Advocate General recommends that transfer of powers to a separate entity by public authorities is not a public contract (Remondis GmbH & Co. KG Region Nord v Region Hannover (AG’s Opinion))
Advocate General Mengozzi has handed down an opinion in response to a request for a preliminary ruling from the Higher Regional Court of Celle, Germany.
This case concerned a dispute between an undertaking that provides waste disposal services, Remondis, and the Region of Hannover, regarding the lawfulness of the transfer by the Region of waste treatment tasks that were its responsibility to another public body.

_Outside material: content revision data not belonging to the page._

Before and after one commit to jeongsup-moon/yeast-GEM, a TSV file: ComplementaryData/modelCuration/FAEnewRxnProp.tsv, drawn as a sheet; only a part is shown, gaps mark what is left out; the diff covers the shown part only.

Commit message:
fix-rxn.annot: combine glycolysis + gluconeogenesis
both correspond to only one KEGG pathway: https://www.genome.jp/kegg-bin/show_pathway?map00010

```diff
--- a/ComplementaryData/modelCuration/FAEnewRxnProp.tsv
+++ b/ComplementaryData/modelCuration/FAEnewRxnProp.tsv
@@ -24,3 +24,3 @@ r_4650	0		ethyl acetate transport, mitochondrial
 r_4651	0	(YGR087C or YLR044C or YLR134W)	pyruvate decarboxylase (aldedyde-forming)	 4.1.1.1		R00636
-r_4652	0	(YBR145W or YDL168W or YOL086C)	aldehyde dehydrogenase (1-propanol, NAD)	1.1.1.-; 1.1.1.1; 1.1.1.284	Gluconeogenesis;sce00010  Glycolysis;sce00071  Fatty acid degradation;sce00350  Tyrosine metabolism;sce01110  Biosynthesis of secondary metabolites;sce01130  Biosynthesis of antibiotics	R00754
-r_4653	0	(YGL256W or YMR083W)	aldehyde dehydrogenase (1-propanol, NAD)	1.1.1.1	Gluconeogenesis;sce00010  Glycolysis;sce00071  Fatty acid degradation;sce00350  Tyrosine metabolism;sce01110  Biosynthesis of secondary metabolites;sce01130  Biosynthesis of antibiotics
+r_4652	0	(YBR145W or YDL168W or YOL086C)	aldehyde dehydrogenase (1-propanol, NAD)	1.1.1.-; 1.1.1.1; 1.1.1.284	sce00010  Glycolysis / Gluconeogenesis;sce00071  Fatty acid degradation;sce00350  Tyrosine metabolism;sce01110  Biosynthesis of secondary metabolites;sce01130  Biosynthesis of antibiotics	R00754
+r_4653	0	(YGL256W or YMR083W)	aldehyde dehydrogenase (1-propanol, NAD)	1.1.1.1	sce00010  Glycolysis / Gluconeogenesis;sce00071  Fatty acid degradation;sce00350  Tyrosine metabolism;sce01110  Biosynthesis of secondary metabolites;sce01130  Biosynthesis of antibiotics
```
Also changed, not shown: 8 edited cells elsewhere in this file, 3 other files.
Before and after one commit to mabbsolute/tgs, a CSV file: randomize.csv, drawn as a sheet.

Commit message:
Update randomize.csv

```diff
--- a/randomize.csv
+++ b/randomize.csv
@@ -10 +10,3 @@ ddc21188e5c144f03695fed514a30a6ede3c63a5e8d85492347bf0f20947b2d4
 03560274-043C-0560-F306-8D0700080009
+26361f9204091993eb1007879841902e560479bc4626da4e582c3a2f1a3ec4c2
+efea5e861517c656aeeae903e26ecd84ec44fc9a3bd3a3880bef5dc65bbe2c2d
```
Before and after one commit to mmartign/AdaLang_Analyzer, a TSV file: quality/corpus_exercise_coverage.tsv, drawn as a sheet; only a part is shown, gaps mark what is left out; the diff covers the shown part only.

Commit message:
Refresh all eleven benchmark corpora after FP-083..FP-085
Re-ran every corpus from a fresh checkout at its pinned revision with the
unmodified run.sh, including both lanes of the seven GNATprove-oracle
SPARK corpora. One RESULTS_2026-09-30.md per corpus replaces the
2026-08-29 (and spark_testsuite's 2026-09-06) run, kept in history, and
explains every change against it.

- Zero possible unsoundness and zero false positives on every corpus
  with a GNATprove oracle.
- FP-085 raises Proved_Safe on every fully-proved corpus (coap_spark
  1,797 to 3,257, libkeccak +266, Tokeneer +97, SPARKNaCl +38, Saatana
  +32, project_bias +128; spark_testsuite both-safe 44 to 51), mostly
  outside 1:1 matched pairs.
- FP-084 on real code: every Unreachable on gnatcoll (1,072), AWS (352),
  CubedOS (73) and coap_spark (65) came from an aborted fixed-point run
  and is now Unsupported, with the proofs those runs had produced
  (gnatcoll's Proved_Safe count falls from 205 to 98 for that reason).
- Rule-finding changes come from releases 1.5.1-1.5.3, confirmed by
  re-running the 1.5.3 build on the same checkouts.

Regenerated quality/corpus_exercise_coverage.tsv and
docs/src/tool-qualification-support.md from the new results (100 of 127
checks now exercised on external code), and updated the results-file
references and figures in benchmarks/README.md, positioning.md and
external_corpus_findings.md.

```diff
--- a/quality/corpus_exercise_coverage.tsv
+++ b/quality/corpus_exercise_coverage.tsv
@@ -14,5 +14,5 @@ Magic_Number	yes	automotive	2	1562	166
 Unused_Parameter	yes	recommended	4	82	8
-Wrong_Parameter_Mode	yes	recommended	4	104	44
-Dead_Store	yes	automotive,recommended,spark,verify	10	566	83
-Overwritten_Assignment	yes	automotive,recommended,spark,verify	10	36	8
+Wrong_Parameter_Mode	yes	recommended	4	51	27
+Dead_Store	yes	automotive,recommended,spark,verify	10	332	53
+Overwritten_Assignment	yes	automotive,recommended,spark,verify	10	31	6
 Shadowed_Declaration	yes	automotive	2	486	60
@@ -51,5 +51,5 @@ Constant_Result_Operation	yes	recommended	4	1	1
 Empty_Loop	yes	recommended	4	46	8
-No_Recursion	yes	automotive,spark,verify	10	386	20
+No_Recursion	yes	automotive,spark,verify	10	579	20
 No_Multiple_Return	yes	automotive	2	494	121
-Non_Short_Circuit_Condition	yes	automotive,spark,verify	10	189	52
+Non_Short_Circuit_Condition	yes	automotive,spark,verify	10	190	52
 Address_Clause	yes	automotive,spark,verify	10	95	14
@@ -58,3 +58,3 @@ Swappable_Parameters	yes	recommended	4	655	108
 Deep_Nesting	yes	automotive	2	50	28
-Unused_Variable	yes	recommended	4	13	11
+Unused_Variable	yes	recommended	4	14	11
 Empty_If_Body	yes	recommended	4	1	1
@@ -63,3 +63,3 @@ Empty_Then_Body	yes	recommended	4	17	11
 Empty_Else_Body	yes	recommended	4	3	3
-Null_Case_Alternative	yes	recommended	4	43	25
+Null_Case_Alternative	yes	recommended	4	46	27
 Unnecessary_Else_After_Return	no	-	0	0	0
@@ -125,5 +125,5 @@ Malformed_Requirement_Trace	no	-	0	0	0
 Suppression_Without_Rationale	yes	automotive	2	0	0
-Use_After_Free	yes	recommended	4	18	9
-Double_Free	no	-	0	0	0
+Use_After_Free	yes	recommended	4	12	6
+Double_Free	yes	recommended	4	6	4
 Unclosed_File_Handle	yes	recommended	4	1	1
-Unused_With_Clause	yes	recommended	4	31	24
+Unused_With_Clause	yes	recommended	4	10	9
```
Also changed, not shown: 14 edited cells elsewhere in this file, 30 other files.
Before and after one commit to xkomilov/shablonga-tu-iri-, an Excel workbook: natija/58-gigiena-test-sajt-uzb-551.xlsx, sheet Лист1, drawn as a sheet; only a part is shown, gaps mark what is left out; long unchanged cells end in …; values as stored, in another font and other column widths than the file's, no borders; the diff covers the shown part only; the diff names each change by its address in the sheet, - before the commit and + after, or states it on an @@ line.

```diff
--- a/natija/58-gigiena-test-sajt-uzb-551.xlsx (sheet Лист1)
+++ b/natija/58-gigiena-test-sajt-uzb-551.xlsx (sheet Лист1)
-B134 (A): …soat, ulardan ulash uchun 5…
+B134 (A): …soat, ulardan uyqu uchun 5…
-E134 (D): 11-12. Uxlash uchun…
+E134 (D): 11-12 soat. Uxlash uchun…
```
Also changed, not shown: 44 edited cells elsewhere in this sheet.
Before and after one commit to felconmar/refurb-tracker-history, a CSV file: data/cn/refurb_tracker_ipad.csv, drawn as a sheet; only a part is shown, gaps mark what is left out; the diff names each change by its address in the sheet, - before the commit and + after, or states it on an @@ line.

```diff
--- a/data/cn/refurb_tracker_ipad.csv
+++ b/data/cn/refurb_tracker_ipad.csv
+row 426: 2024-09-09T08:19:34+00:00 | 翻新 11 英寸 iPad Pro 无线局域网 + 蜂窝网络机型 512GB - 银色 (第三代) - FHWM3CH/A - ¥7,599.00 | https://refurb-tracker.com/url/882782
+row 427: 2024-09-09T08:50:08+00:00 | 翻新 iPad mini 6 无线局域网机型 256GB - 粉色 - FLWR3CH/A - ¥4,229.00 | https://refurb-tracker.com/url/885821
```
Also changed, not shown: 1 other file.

The relevant body was a special-purpose association for waste management created by local authorities in the Region, which it formed for that purpose with the capital of the Land of Hannover (the City of Hannover).
The AG proposed that the ECJ hold that an agreement between two regional authorities on the basis of which they form an entity with separate legal personality, to which they transfer the powers for the performance of service tasks, which before were the responsibility of the regional authorities concerned, without providing for remuneration to be given for contractual services, does not constitute a public contract within the meaning of Article 1(2)(a) of Directive 2004/18/EC. The agreement constituted an act which is a matter of internal organisation of the member state concerned, which falls outside the scope of the EU rules on public procurement.
If the ECJ adopts AG’s proposed conclusions, it would appear that the court judgment will apply to similar arrangements entered into between public authorities and is opening the door to a “third way” for public authorities to organise the delivery of public services and extending beyond the existing possibilities first established by the Teckal and Hamburg in-house case law.
Advocate General proposes that it is lawful to apply proportionality when excluding tenderers (Connexxion Taxi Services BV v Staat der Nederlanden, Transvision BV and others (AG’s Opinion))
Advocate General Wathelet has delivered an opinion in a case responding to the questions referred to ECJ by the Supreme Court of the Netherlands. The AG proposed that:
- Article 45(2) of Directive 2004/18/EC does not preclude a national measure under which the contracting authority must apply the principle of proportionality for the purpose of excluding a tenderer who has been guilty of grave professional misconduct, even when that option is not expressly referred to in the descriptive document for the contract.
- Articles 1 and 2 of Directive 89/665/EEC are not compatible with legislation, or the usual practice, of a member state which limits the scope of the review procedures to a review merely of the reasonableness of the decisions of contracting authorities.
Given the flexibilities, and the self-cleaning provisions that now appear in Directive 2014/24/EU (and in the Public Contracts Regulations 2015), relating to selection and exclusion of economic operators, the issues arising in this case are less likely to arise going forward. This point would also apply to the issue of the availability of remedies given the provisions of Chapters 5 and 6 of the 2015 Regulations.